Enter Australian artist Irene Barberis. Through discussions with the LeWitt Collection’s Curator, Barberis established the idea of doing a series of residencies at each of LeWitt’s studios—in Chester, Spoleto and Praiano—as well as the LeWitt Collection, the facility where LeWitt’s extensive collection of his and other artists’ work is housed. Barberis’ primary interest was in exploring the history of her thirty-year friendship with LeWitt and tracing the confluences between her practice and his. Beyond that she had no plan but “to be completely free in all the spaces” and let the experience unfold. Her proposal was enthusiastically embraced by LeWitt’s widow Carol and her partner Bruce Josephy. Thus, Barberis became the first, and to date the only, visiting artist to work in the Chester studio for an extended period of time.
… Barberis was a twenty-one-year-old art student, LeWitt forty-six and well-established, when the two first met in 1974, at the opening of Eight Contemporary Artists at the Museum of Modern Art in New York. Barberis’ partner at the time, Robert Hunter, was included in the show, and the couple travelled together from Melbourne to New York, staying for three months in Carl Andre’s Westbeth studio. Barberis, who knew of LeWitt but had never seen him, recalls being approached by an older man as she sat on a windowsill in the gallery at MOMA, “watching the glitterati”. He joined her and they had a down-to-earth “not art-worldy” conversation that helped her feel like part of the scene. She and Hunter met LeWitt again a few times in New York on that trip, at openings and dinner parties. They visited his Hester Street studio on two occasions, once during a visit with MoMA curator Jennifer Licht.

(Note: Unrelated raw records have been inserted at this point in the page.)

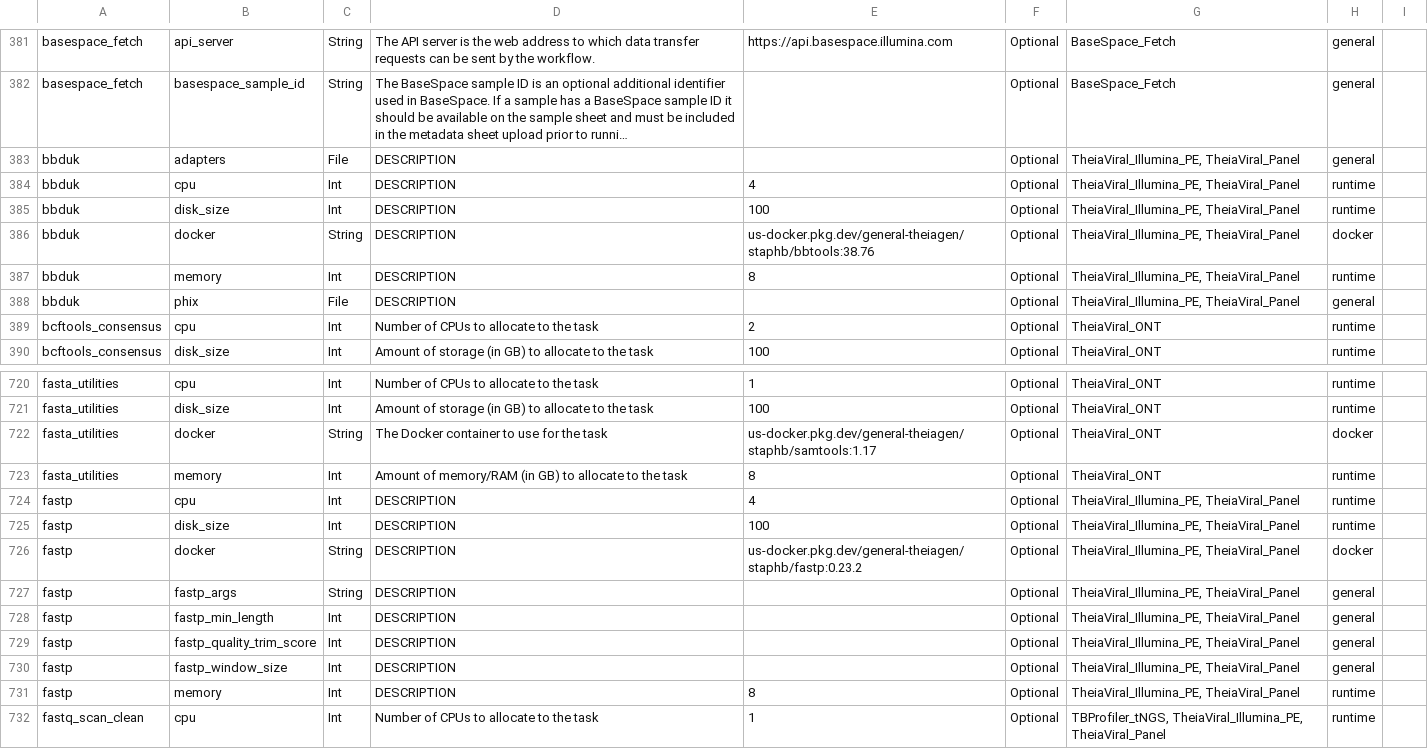
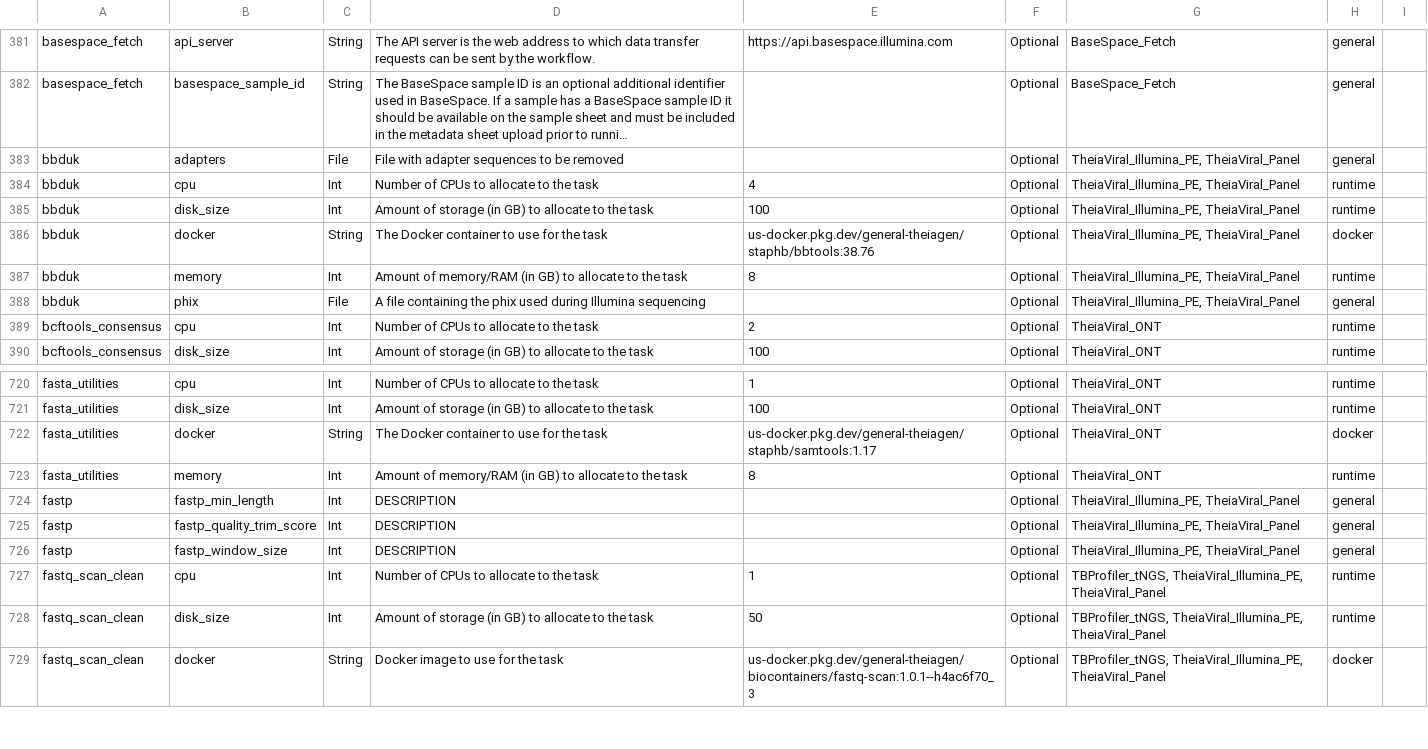
Before and after one commit to theiagen/public_health_bioinformatics, a TSV file: docs/assets/tables/all_inputs.tsv, drawn as a sheet; only a part is shown, gaps mark what is left out; the shorter side is filled out with more unchanged rows; long unchanged cells end in …; the diff covers the shown part only; the diff names each change by its address in the sheet, - before the commit and + after, or states it on an @@ line.

```diff
--- a/docs/assets/tables/all_inputs.tsv
+++ b/docs/assets/tables/all_inputs.tsv
-D383: DESCRIPTION
+D383: File with adapter sequences to be removed
-D384: DESCRIPTION
+D384: Number of CPUs to allocate to the task
-D385: DESCRIPTION
+D385: Amount of storage (in GB) to allocate to the task
-D386: DESCRIPTION
+D386: The Docker container to use for the task
-D387: DESCRIPTION
+D387: Amount of memory/RAM (in GB) to allocate to the task
-D388: DESCRIPTION
+D388: A file containing the phix used during Illumina sequencing
-row 724: fastp | cpu | Int | DESCRIPTION | 4 | Optional | TheiaViral_Illumina_PE, TheiaViral_Panel | runtime
-row 725: fastp | disk_size | Int | DESCRIPTION | 100 | Optional | TheiaViral_Illumina_PE, TheiaViral_Panel | runtime
-row 726: fastp | docker | String | DESCRIPTION | us-docker.pkg.dev/general-theiagen/staphb/fastp:0.23.2 | Optional | TheiaViral_Illumina_PE, TheiaViral_Panel | docker
-row 727: fastp | fastp_args | String | DESCRIPTION |  | Optional | TheiaViral_Illumina_PE, TheiaViral_Panel | general
-row 731: fastp | memory | Int | DESCRIPTION | 8 | Optional | TheiaViral_Illumina_PE, TheiaViral_Panel | runtime
```
Also changed, not shown: 16 removed rows elsewhere in this file.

During that visit, Barberis saw a paper with a circular coffee stain, and realized that "everything in the studio was seen, noticed [by LeWitt]". Decades later she would bring this notion with her to the Chester studio, intent on seeing, taking note of, everything in the space and its surroundings. …
Curator, LeWitt Collection